Having captured the Supersonic Festival 2011 hashtag over the weekend I’m spending a few days seeing what it can tell Capsule about how their audience reacted to the event at the time. That’s the key thing. A report or review is tempered by the blurring of memory. Early reactions can be smothered by later experiences. What the Tweets give us is an approximation of what people were saying to their mates when it happened.
To start with I used the trusty Wordle service to build a word cloud for the tweets posted during the festival.
Word clouds are, on their own, of limited use since a lot of the useful data is obscured, but they do give a nice snapshot. They also need a fair amount of prep. For this one I excluded a few non-audience, promotional accounts (God bless you Eastside Projects but your frantic livetweeting of Velzuvial had to go) and connected up the multi-word band names. Now we can use this as a guide.

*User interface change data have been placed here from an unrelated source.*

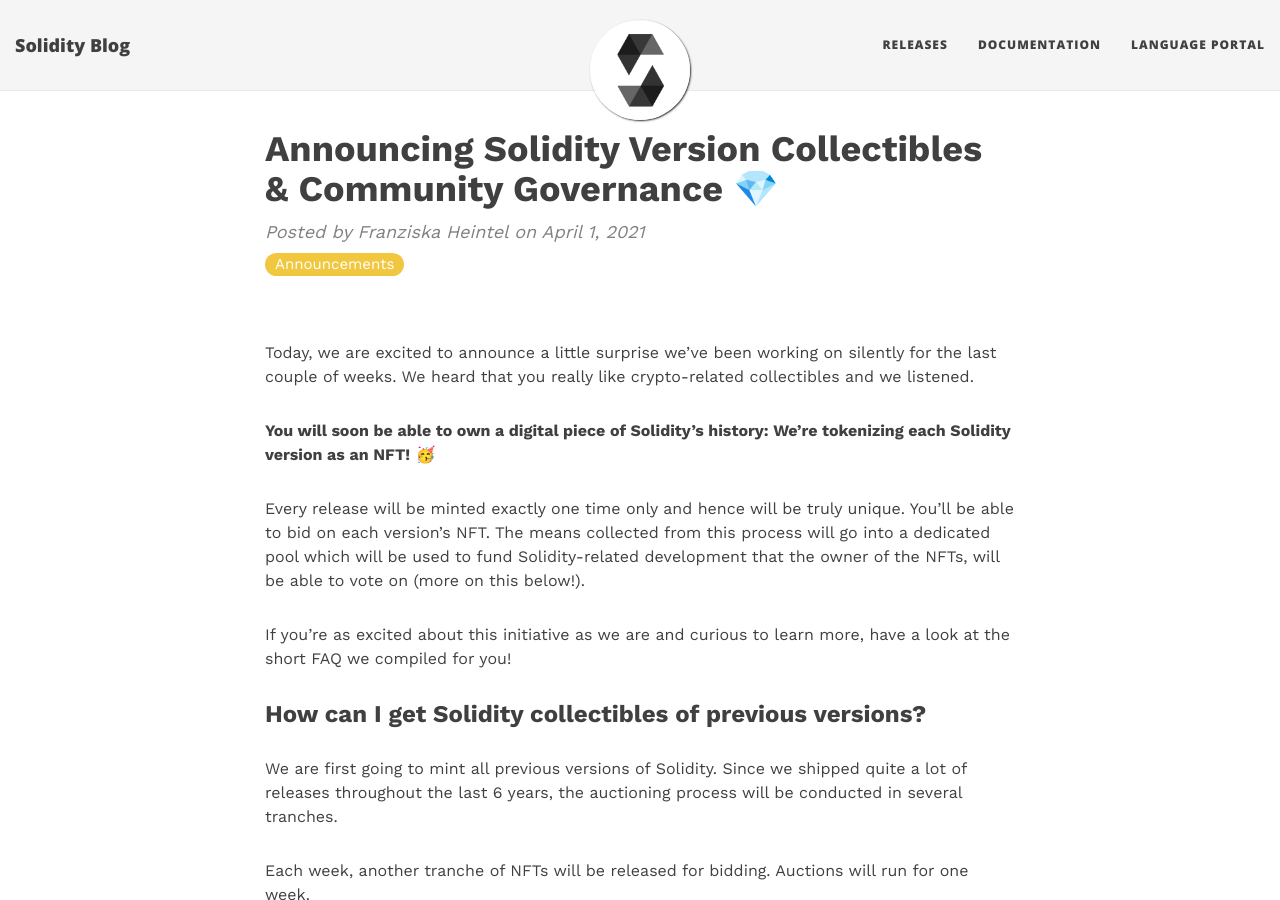
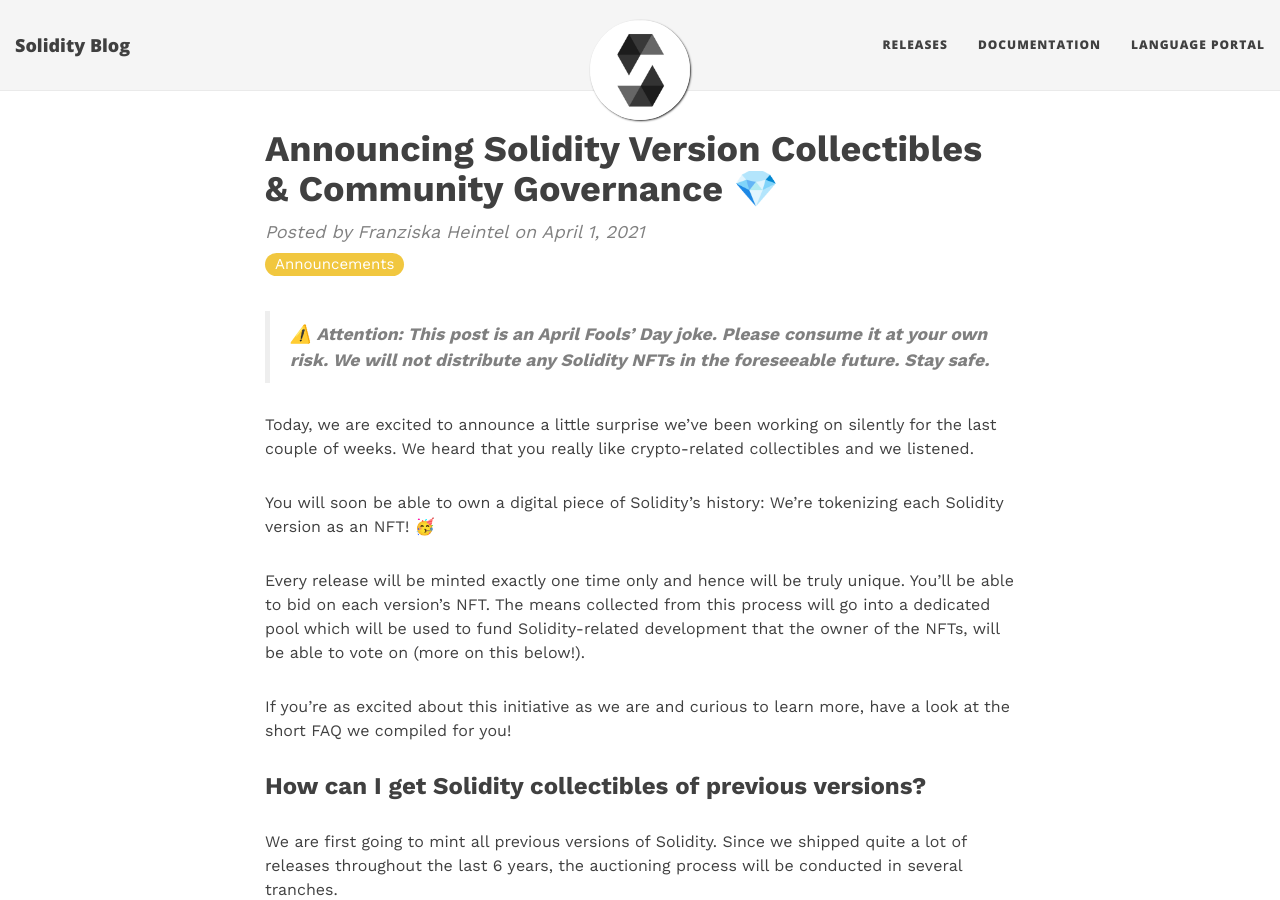
Before and after one commit to krismark930/solidity-blog, a Jekyll site: the page built from _posts/2021-04-01-announcing-solidity-collectibles.md, in a window 1280 px wide and 900 px high. Built offline with Jekyll 4.4.1, drawn with Linux system fonts in a browser that asks for light colours.

Commit message:
Adding April Fools' Day joke disclaimer

```diff
--- a/_posts/2021-04-01-announcing-solidity-collectibles.md
+++ b/_posts/2021-04-01-announcing-solidity-collectibles.md
@@ -7,9 +7,11 @@ author: Franziska Heintel
 category: Announcements
 ---
 
+> **⚠️ Attention: This post is an April Fools' Day joke. Please consume it at your own risk. We will not distribute any Solidity  NFTs in the foreseeable future. Stay safe.**
+
 Today, we are excited to announce a little surprise we’ve been working on silently for the last couple of weeks. We heard that you really like crypto-related collectibles and we listened.
 
-**You will soon be able to own a digital piece of Solidity’s history: We’re tokenizing each Solidity version as an NFT!** 🥳
+You will soon be able to own a digital piece of Solidity’s history: We’re tokenizing each Solidity version as an NFT! 🥳
 
 Every release will be minted exactly one time only and hence will be truly unique. You’ll be able to bid on each version’s NFT. The means collected from this process will go into a dedicated pool which will be used to fund Solidity-related development that the owner of the NFTs, will be able to vote on (more on this below!).
 
```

I’m particularly intrigued by “like” being so prominent. At first I thought this was people saying “I like this” or similar but I suspect there’s also being used for comparisons. So and so is “like” this other band. It might be interesting to use this to build a second-degree festival made up of performers the audience saw echoed by those on stage.

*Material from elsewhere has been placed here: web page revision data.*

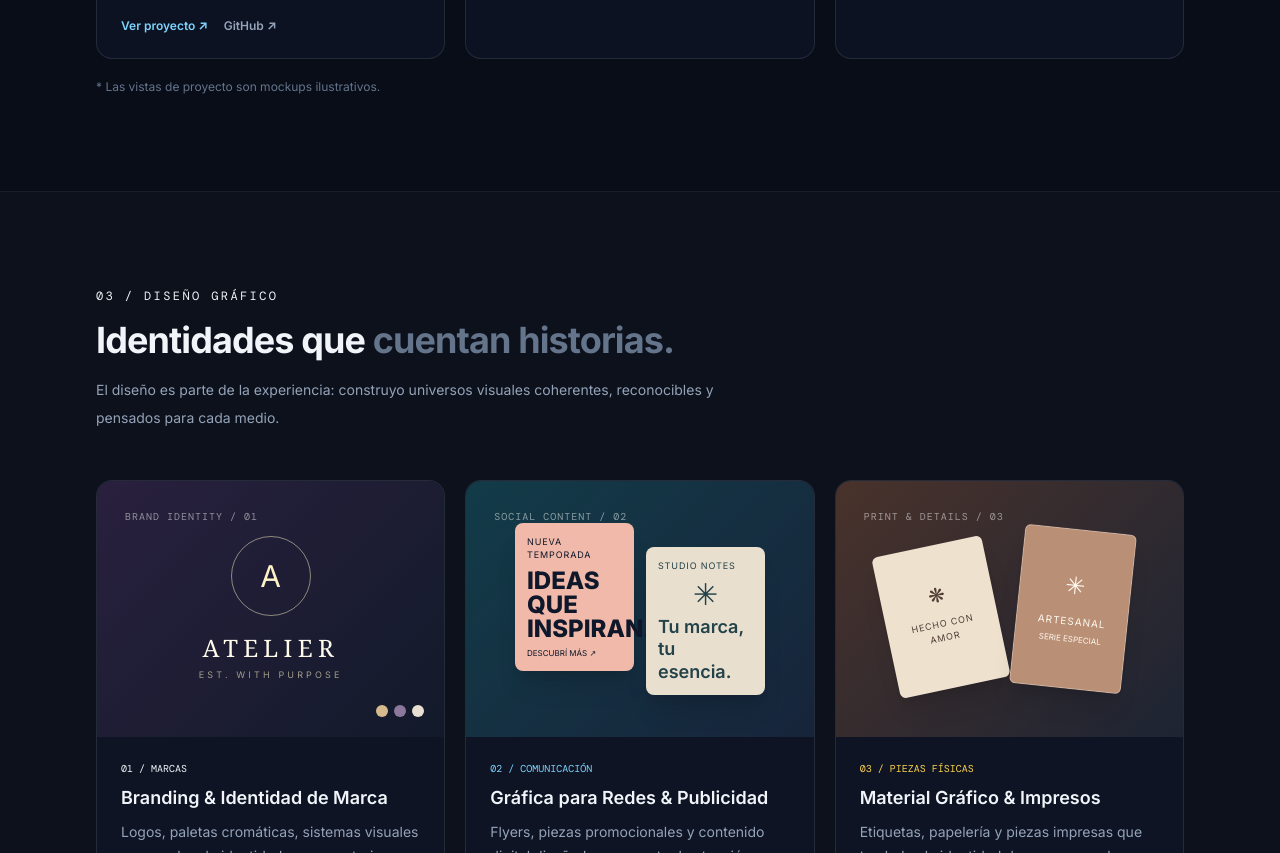
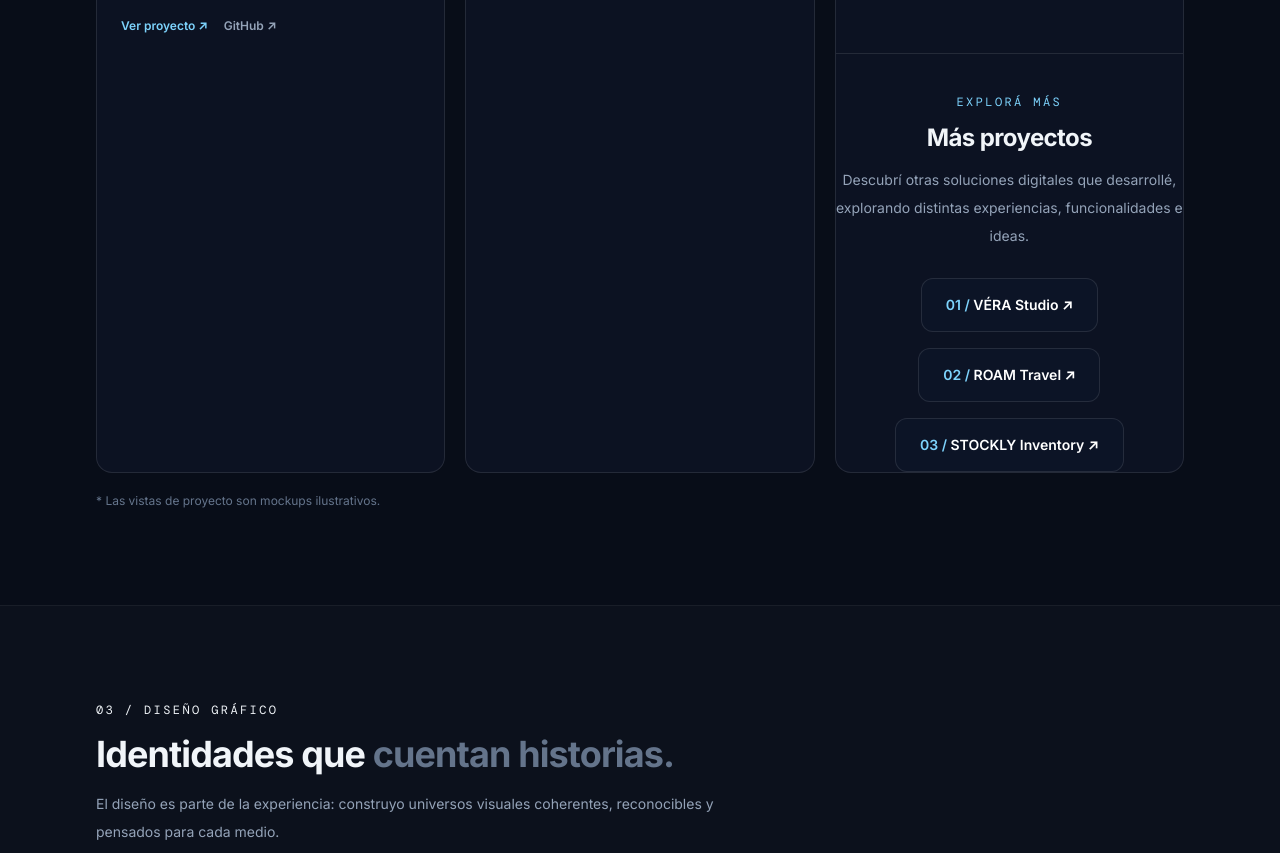
Before and after one commit to SilviiLLG/Portafolio-Silvina-Laino, a plain HTML site: page index.html in a window 1280 px wide. Shown: the part 2259-3112 px from the top of the page. Drawn offline with nearby package versions, Linux system fonts and the light colour scheme.

Commit message:
Add section for additional projects with links

```diff
--- a/index.html
+++ b/index.html
@@ -322,6 +322,46 @@
         </a>
     </div>
 </div>
+
+<!-- MÁS PROYECTOS -->
+<div class="mt-14 border-t border-white/10 pt-10">
+  <div class="mb-7 text-center">
+    <p class="mono text-xs tracking-[.2em] text-sky-300">EXPLORÁ MÁS</p>
+    <h3 class="mt-3 text-2xl font-bold tracking-tight">
+      Más proyectos
+    </h3>
+    <p class="muted mx-auto mt-3 max-w-lg text-sm leading-7 text-slate-400">
+      Descubrí otras soluciones digitales que desarrollé, explorando
+      distintas experiencias, funcionalidades e ideas.
+    </p>
+  </div>
+
+  <div class="flex flex-wrap justify-center gap-4">
+
+    <a href="https://verastudio-demo.vercel.app"
+       target="_blank"
+       rel="noopener noreferrer"
+       class="focus-ring rounded-xl border border-white/10 bg-slate-900/70 px-6 py-4 text-sm font-semibold text-white transition duration-300 hover:-translate-y-1 hover:border-sky-300/40 hover:bg-slate-800">
+       <span class="text-sky-300">01 /</span> VÉRA Studio ↗
+    </a>
+
+    <a href="https://roamtravel-demo.vercel.app"
+       target="_blank"
+       rel="noopener noreferrer"
+       class="focus-ring rounded-xl border border-white/10 bg-slate-900/70 px-6 py-4 text-sm font-semibold text-white transition duration-300 hover:-translate-y-1 hover:border-sky-300/40 hover:bg-slate-800">
+       <span class="text-sky-300">02 /</span> ROAM Travel ↗
+    </a>
+
+    <a href="https://stocklyinventory.vercel.app"
+       target="_blank"
+       rel="noopener noreferrer"
+       class="focus-ring rounded-xl border border-white/10 bg-slate-900/70 px-6 py-4 text-sm font-semibold text-white transition duration-300 hover:-translate-y-1 hover:border-sky-300/40 hover:bg-slate-800">
+       <span class="text-sky-300">03 /</span> STOCKLY Inventory ↗
+    </a>
+
+  </div>
+</div>
+
         </article>
       </div>
       <p class="mt-5 text-xs text-slate-500">* Las vistas de proyecto son mockups ilustrativos.</p>
```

But, of course, it’s also essential to accurately quantify this information. What’s the sample? How many people pushed Wolves in the Throne Room that high? Does it really tell us anything?

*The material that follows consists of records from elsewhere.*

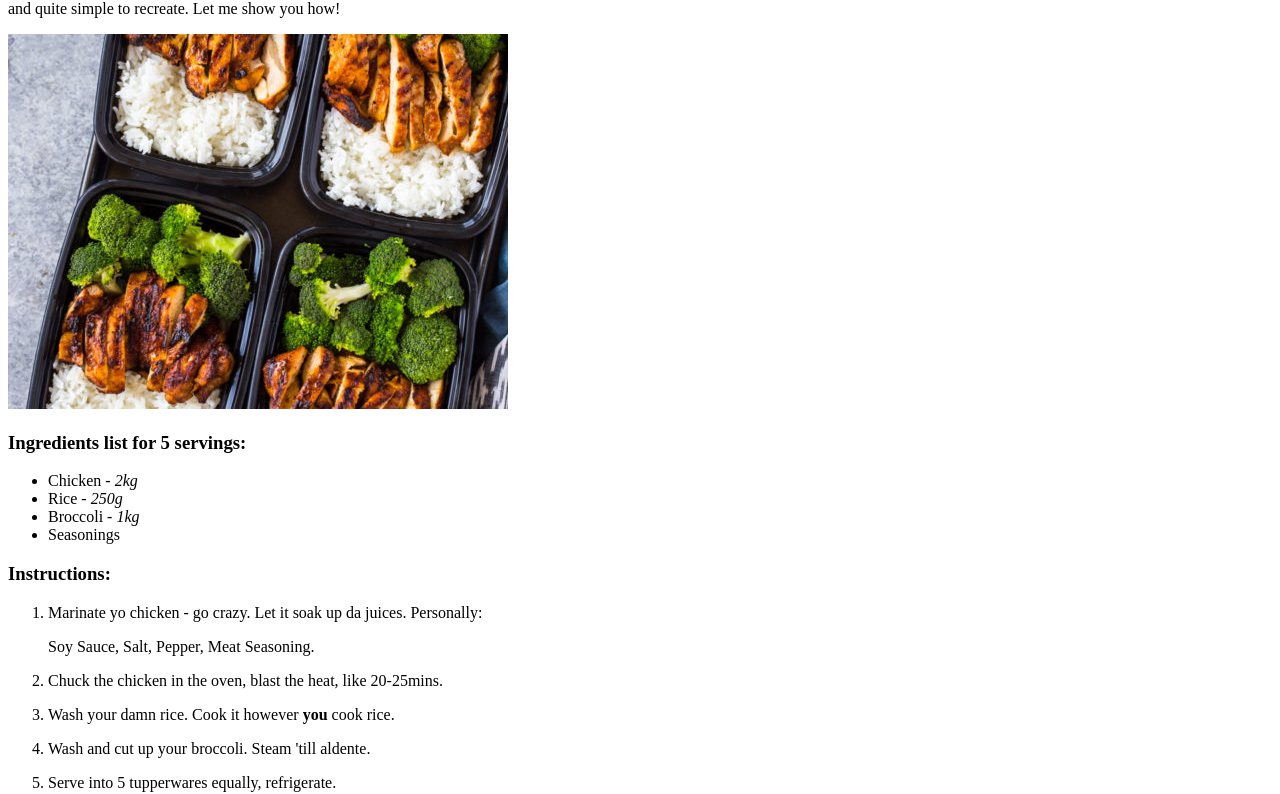
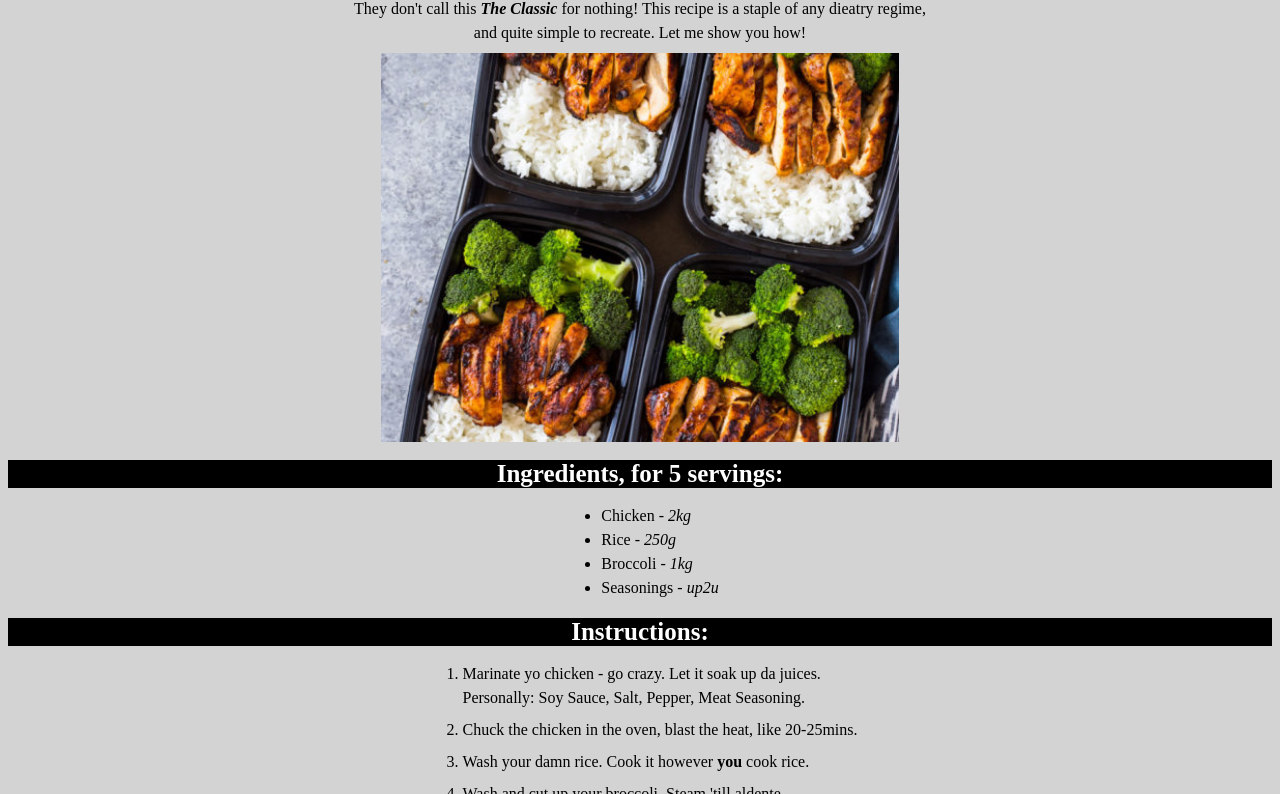
Before and after one commit to Moulanbator/odin-recipes, a plain HTML site: page pages/classic.html in a window 1280 px wide. Shown: the part 140-934 px from the top of the page. Drawn offline with Linux system fonts and the light colour scheme.

Commit message:
Creation of css file and added to classics
Created the outline of the css template which in theory can be used for
all the other pages too, but haven't added it to the others because I
still prefer the original style.

```diff
--- a/pages/classic.html
+++ b/pages/classic.html
@@ -3,29 +3,33 @@
     <head>
         <meta charset="UTF-8">
         <title>The Classic</title>
+        <link rel="stylesheet" href="../style.css">
     </head>
+
     <body>
-        <a href="../index.html">Home</a>
-        <h1>The Classic</h1>
-        They don't call this <strong><em>The Classic</em></strong> for nothing! This recipe is a staple of any dieatry regime,
-        <p>and quite simple to recreate. Let me show you how!</p>
-        <img src="../images/chicken.jpg">
-        <h3>Ingredients list for 5 servings:</h3>
-        <ul>
+        <button class="home"><a href="../index.html">Home</a></button>
+        <h1 class="main-title">The Classic</h1>
+        <p class="intro">They don't call this <strong><em>The Classic</em></strong> for nothing! This recipe is a staple of any dieatry regime,</p>
+        <p class="intro">and quite simple to recreate. Let me show you how!</p>
+        <img src="../images/chicken.jpg" class="pic">
+        <h3 class="subtitles">Ingredients, for 5 servings:</h3>
+            <div class="mylists">
+                <ul class="myli">
                     <li>Chicken - <em>2kg</em></li>
                     <li>Rice - <em>250g</em></li>
                     <li>Broccoli - <em>1kg</em></li>
-            <li>Seasonings</li>
+                    <li>Seasonings - <em>up2u</em></li>
                 </ul>
-
-        <h3>Instructions:</h3>
-        <ol>
-            <li>Marinate yo chicken - go crazy. Let it soak up da juices. Personally: <p>Soy Sauce, Salt, Pepper, Meat Seasoning.</p></li>
-            <li>Chuck the chicken in the oven, blast the heat, like 20-25mins.</li>
+            </div>
+        <h3 class="subtitles" id="second">Instructions:</h3>
+            <div class="mylists">
+                <ol class="myli">
+                    <li><p>Marinate yo chicken - go crazy. Let it soak up da juices.</p><p>Personally: Soy Sauce, Salt, Pepper, Meat Seasoning.</p></li>
+                    <li><p>Chuck the chicken in the oven, blast the heat, like 20-25mins.</p></li>
                     <li><p>Wash your damn rice. Cook it however <strong>you</strong> cook rice.</p></li>
-            <li>Wash and cut up your broccoli. Steam 'till aldente.</li>
+                    <li><p>Wash and cut up your broccoli. Steam 'till aldente.</p></li>
                     <li><p>Serve into 5 tupperwares equally, refrigerate.</p></li>
                 </ol>
-
+            </div>
     </body>
 </html>
--- /dev/null
+++ b/style.css
@@ -0,0 +1,65 @@
+body {
+    background-color: lightgrey;
+}
+
+.home{
+    background-color: black;
+    color: white;
+}
+
+a:link{
+    color: white;
+}
+a:visited{
+    color:red;
+}
+
+.main-title {
+    color: white;
+    background-color: black;
+    font-size: 55px;
+    margin-bottom: auto;
+}
+
+.intro,
+.main-title,
+.subtitles {
+    text-align: center;
+}
+.subtitles{
+    color: white;
+    background-color: black;
+    font-size: 25px;
+    margin-top: 0.5cm;
+    margin-bottom: 0.4cm;
+}
+
+#second{
+    margin-bottom: 0cm;
+}
+
+.pic {
+    display: block;
+    margin: auto;
+    width: 41%;
+}
+
+div.mylists {
+    text-align: center;
+    font-size: 16px;
+}
+
+ul.myli,
+ol.myli {
+    margin: auto;
+    display: inline-block;
+    text-align: left;
+}
+
+li{
+    line-height: 1.5;
+  }
+
+p{
+    line-height: 0.5;
+}
```
Also changed, not shown: index.html (+1 -0 lines). Lines whose indentation alone changed are shown as unchanged.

I should say I am by no stretch of the imagination a statistician and you should also consult one before making a serious investment based on this kind of data. But as a quick and easy snapshot it can help inform your hunches and feelings about how your event went.